$283,600 to a Texas pipe plant for allegedly failing to mitigate previously identified hazards, including failures to guard and shut down machinery
$237,400 to a New Hampshire concrete company and a Massachusetts staffing company for alleged falling, crushing and excessive noise hazards
$132,040 to six separate employers for allegedly exposing workers to asbestos, lead and electrical hazards while renovating an Illinois school cafeteria
$129,000 to a Louisiana graphics company for violations of lockout/tagout, confined space and electrical standards after a worker’s hand was severely injured in a moving printing press
$70,000 to an Ohio-based landscaping company for exceeding manufacturer guidelines for a utility task vehicle, which ran over and killed a tree trimmer in Pennsylvania
$44,730 to a crane operator in connection with an incident in which a crane struck and killed a teen worker, who had been directed to stand in an inadequately marked danger zone at a Missouri construction site
Below is a count of how many days recent OSHA proposals have been under review, as of Jan. 5:
The Office of Information and Regulatory Affairs – part of the White House’s Office of Management and Budget – reviews proposed regulations. The process is required for most rules before they can move forward, and typically takes 90 days.

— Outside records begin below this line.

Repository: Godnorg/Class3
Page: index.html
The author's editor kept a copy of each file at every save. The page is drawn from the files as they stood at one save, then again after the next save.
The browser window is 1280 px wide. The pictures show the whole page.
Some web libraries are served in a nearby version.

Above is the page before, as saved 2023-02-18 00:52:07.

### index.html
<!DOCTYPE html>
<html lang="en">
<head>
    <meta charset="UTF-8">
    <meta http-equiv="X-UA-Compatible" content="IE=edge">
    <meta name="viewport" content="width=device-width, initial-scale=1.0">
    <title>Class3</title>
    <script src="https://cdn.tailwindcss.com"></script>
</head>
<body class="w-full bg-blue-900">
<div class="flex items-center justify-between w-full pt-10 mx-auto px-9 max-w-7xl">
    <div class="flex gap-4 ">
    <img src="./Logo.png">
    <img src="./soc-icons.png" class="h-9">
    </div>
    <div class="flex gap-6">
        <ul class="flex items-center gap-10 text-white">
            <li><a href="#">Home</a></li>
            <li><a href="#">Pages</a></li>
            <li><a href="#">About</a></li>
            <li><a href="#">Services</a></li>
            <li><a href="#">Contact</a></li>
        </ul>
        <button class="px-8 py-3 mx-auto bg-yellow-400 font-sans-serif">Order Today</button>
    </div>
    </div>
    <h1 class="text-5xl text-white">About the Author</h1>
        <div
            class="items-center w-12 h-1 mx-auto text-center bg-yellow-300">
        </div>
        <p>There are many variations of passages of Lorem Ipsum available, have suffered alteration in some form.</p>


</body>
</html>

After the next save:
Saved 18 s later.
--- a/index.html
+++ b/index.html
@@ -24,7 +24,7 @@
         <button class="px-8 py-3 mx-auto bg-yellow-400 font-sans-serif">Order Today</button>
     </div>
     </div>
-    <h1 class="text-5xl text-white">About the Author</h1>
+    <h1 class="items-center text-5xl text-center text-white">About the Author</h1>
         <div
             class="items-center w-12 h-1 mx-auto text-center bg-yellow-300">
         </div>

The opinions expressed in "On Safety" do not necessarily reflect those of the National Safety Council or affiliated local Chapters.